Your task is to find every line of the data that holds the string "firstName" and copy it.

::: MATERIAL FOR THIS EXERCISE

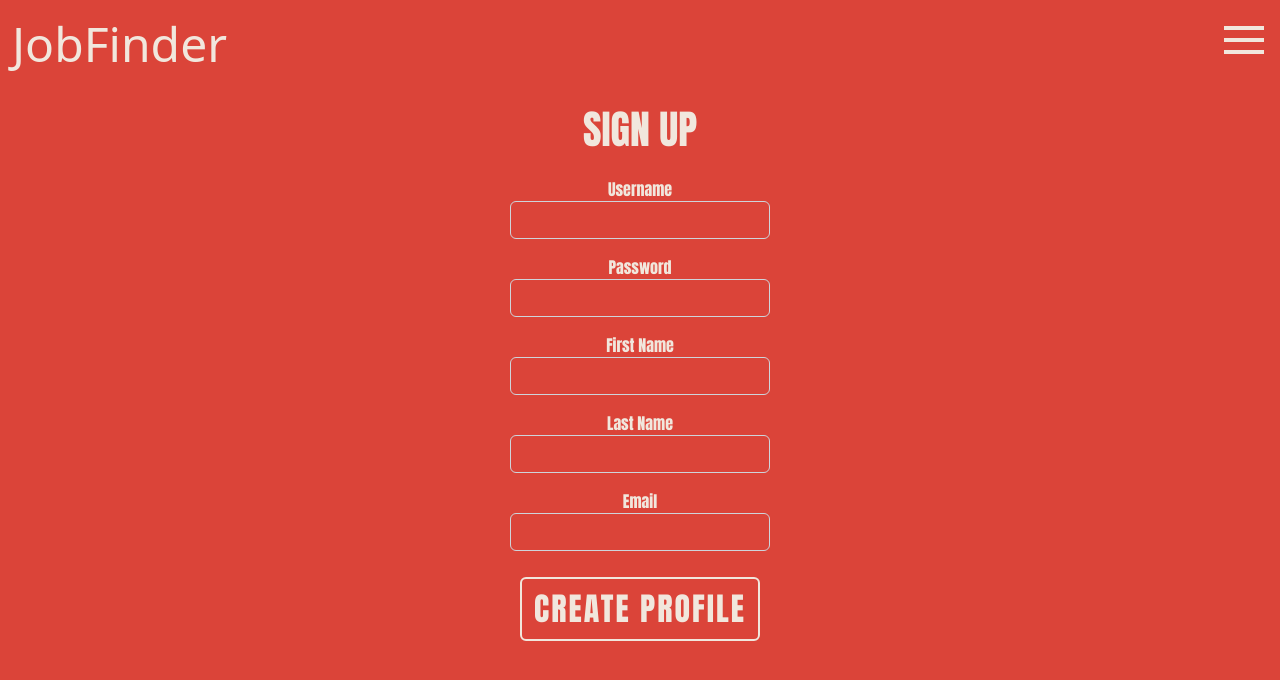
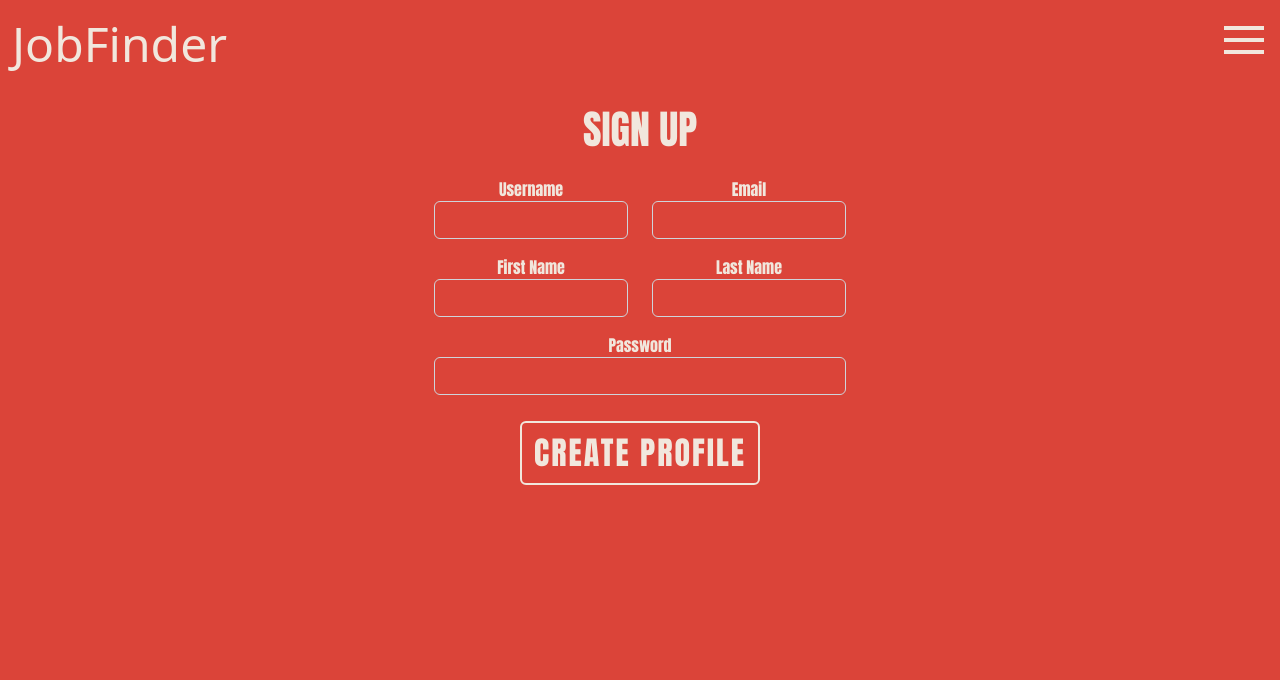
Before and after one commit to DLMedeiro/Job-Finder, a React (Create React App) app: page /signup in a window 1280 px wide. Shown: the top 680 px of the page. Built offline with nearby package versions, Linux system fonts and the light colour scheme.

Commit message:
condence form layout

```diff
--- a/src/Components/SignupForm.js
+++ b/src/Components/SignupForm.js
@@ -7,6 +7,8 @@ import {
   Button,
   FormGroup,
   Form,
+  Col,
+  Row,
 } from "reactstrap";
 
 function SignupForm({ registerNewUser }) {
@@ -38,6 +40,8 @@ function SignupForm({ registerNewUser }) {
       <h1>Sign Up</h1>
       <CardBody className="text-center">
         <Form onSubmit={submit}>
+          <Row>
+            <Col md={6}>
               <FormGroup>
                 <Label className="form-label" htmlFor="username">
                   Username
@@ -52,6 +56,58 @@ function SignupForm({ registerNewUser }) {
                   onChange={handleChange}
                 />
               </FormGroup>
+            </Col>
+            <Col md={6}>
+              <FormGroup>
+                <Label className="form-label" htmlFor="email">
+                  Email
+                </Label>
+                <Input
+                  className="form-control"
+                  id="email"
+                  required="required"
+                  type="email"
+                  name="email"
+                  value={formData.email}
+                  onChange={handleChange}
+                />
+              </FormGroup>
+            </Col>
+          </Row>
+          <Row>
+            <Col md={6}>
+              <FormGroup>
+                <Label className="form-label" htmlFor="firstName">
+                  First Name
+                </Label>
+                <Input
+                  className="form-control"
+                  id="firstName"
+                  required="required"
+                  type="text"
+                  name="firstName"
+                  value={formData.firstName}
+                  onChange={handleChange}
+                />
+              </FormGroup>
+            </Col>
+            <Col md={6}>
+              <FormGroup>
+                <Label className="form-label" htmlFor="lastName">
+                  Last Name
+                </Label>
+                <Input
+                  className="form-control"
+                  id="lastName"
+                  required="required"
+                  type="text"
+                  name="lastName"
+                  value={formData.lastName}
+                  onChange={handleChange}
+                />
+              </FormGroup>
+            </Col>
+          </Row>
           <FormGroup>
             <Label className="form-label" htmlFor="password">
               Password
@@ -66,48 +122,6 @@ function SignupForm({ registerNewUser }) {
               onChange={handleChange}
             />
           </FormGroup>
-          <FormGroup>
-            <Label className="form-label" htmlFor="firstName">
-              First Name
-            </Label>
-            <Input
-              className="form-control"
-              id="firstName"
-              required="required"
-              type="text"
-              name="firstName"
-              value={formData.firstName}
-              onChange={handleChange}
-            />
-          </FormGroup>
-          <FormGroup>
-            <Label className="form-label" htmlFor="lastName">
-              Last Name
-            </Label>
-            <Input
-              className="form-control"
-              id="lastName"
-              required="required"
-              type="text"
-              name="lastName"
-              value={formData.lastName}
-              onChange={handleChange}
-            />
-          </FormGroup>
-          <FormGroup>
-            <Label className="form-label" htmlFor="email">
-              Email
-            </Label>
-            <Input
-              className="form-control"
-              id="email"
-              required="required"
-              type="email"
-              name="email"
-              value={formData.email}
-              onChange={handleChange}
-            />
-          </FormGroup>
 
           <Button id="btn">Create Profile</Button>
         </Form>
--- a/src/styles/forms.css
+++ b/src/styles/forms.css
@@ -67,6 +67,10 @@
     box-shadow: 0 0 0 0.05rem #f1e7dd !important;
   }
 
+.form-grouping{
+    display: block
+}
+
   @media screen and (min-width: 1450px){
     #form-group h1 {
         font-size: 4rem;
```
Lines whose indentation alone changed are shown as unchanged.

::::::

- ANSWER FOR THE TASK:
+                <Label className="form-label" htmlFor="firstName">
+                  id="firstName"
+                  name="firstName"
+                  value={formData.firstName}
-            <Label className="form-label" htmlFor="firstName">
-              id="firstName"
-              name="firstName"
-              value={formData.firstName}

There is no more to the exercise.